There are many familiar names here, such as George and Robert Stephenson and Isambard Kingdom Brunel, but the book also looks at many lesser-known engineers and the great contractors, such as Thomas Brassey, who employed an army of navvies as large as the regular armies of some countries. This is a tale of how such great works of engineering, like the Forth Bridge, were constructed but also of disasters, such as the collapse of the Tay Bridge. It all makes for an epic tale of how, with very little help from machinery, the Victorians created a great rail network. The book was first published in the early 1990s and has been out of print for some years.
First published in 1992 and out of print for some years, Pen & Sword have done a great service in bringing out a second edition of Anthony Burton's book telling the remarkable story of how the promoters, engineers and contractors worked together to build the national railway network.Branch Lines & Light Railway Publications
A fascinating readable account of railway construction including some disasters, this book will appeal particularly to historians with an interest in transport or railway ancestors in the 19th and 20th centuries.Essex Family Historian No.159
Anyone with ancestors involved in any capacity in the early days of the railway will find this book an invaluable insight into their lives.Who Do You Think You Are? Magazine August 2016
There is no shortage of books on the history of Britain's railways, or indeed of people ready to complain about their decline, but this title focuses more interestingly on the process of building the network in the first place.Your Family History April 2016
The book has a fascinating set of black and white plates showing some of this work in progress. This book was first published in 1992, then fell out of print. It firmly deserves this new edition, an excellent study of how the railways changed the face of Britain.

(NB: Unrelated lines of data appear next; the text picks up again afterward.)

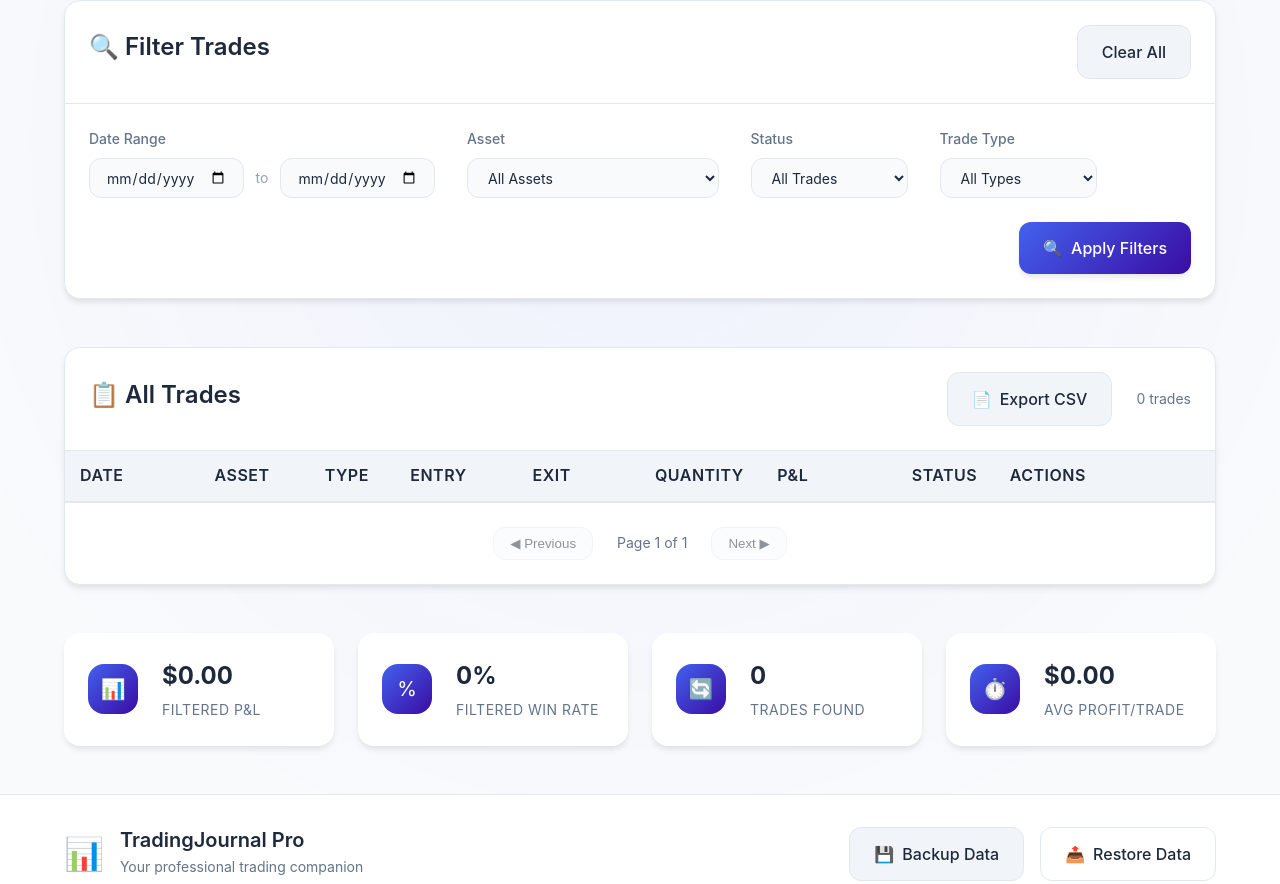
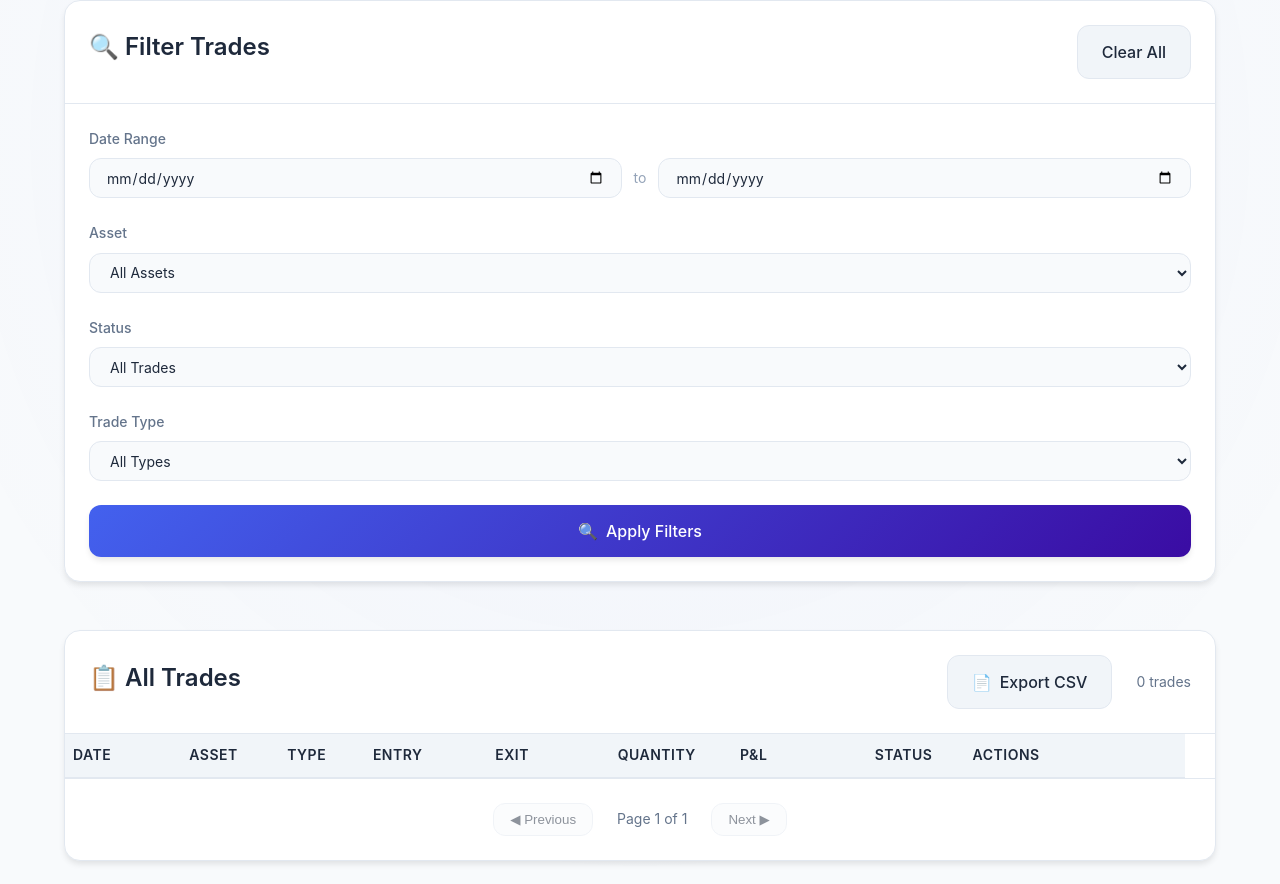
Before and after one commit to Kaleb721/TRADING-JOURNALAPP, a plain HTML site: page trades.html in a window 1280 px wide. Shown: the part 260-1144 px from the top of the page. Drawn offline with Linux system fonts and the light colour scheme; a script that the page names is missing.

Commit message:
responsive design..

```diff
--- a/style.css
+++ b/style.css
@@ -1491,3 +1491,71 @@ chart-card {
         flex: 1;
         min-width: 140px;
     }}
+    .filter-grid {
+        grid-template-columns: 1fr;
+        gap: var(--space-lg);
+    }
+    .filter-group:nth-child(1),
+    .filter-group:nth-child(2),
+    .filter-group:nth-child(3),
+    .filter-group:nth-child(4) {
+        grid-column: span 1;
+        width: 100%;
+    }
+    .date-range {
+        grid-template-columns: 1fr auto 1fr;
+        gap: var(--space-sm);
+    }
+    .date-separator {
+        padding: 0 var(--space-xs);
+    }
+    .filter-actions {
+        text-align: center;
+    }
+    .filter-actions .btn {
+        width: 100%;
+    }
+    .table-container {
+        margin: 0 -15px;
+        padding: 0 15px;
+        border-radius: 0;
+    }
+    .table-container table {
+        min-width: 1000px;
+    }
+    .table-container th,
+    .table-container td {
+        padding: 10px 8px;
+        font-size: 0.875rem;
+    }
+    .table-container th:nth-child(1),
+    .table-container td:nth-child(1) {
+        width: 95px;
+        min-width: 95px;
+    }
+    .table-container th:nth-child(2),
+    .table-container td:nth-child(2) {
+        width: 80px;
+        min-width: 80px;
+    }
+    .chart-controls {
+        flex-direction: column;
+        align-items: flex-start;
+        gap: var(--space-sm);
+        width: 100%;
+    }
+    .chart-select {
+        width: 100%;
+        margin-top: var(--space-sm);
+    }
+    .summary-stats {
+        grid-template-columns: repeat(2, 1fr);
+    }
+    .summary-stat {
+        flex-direction: column;
+        text-align: center;
+        gap: var(--space-md);
+    }
+    .stat-content {
+        width: 100%;
+    }
```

' This book offers a valuable perspective on a major aspect of Britain's history.'Cotswold Life Magazine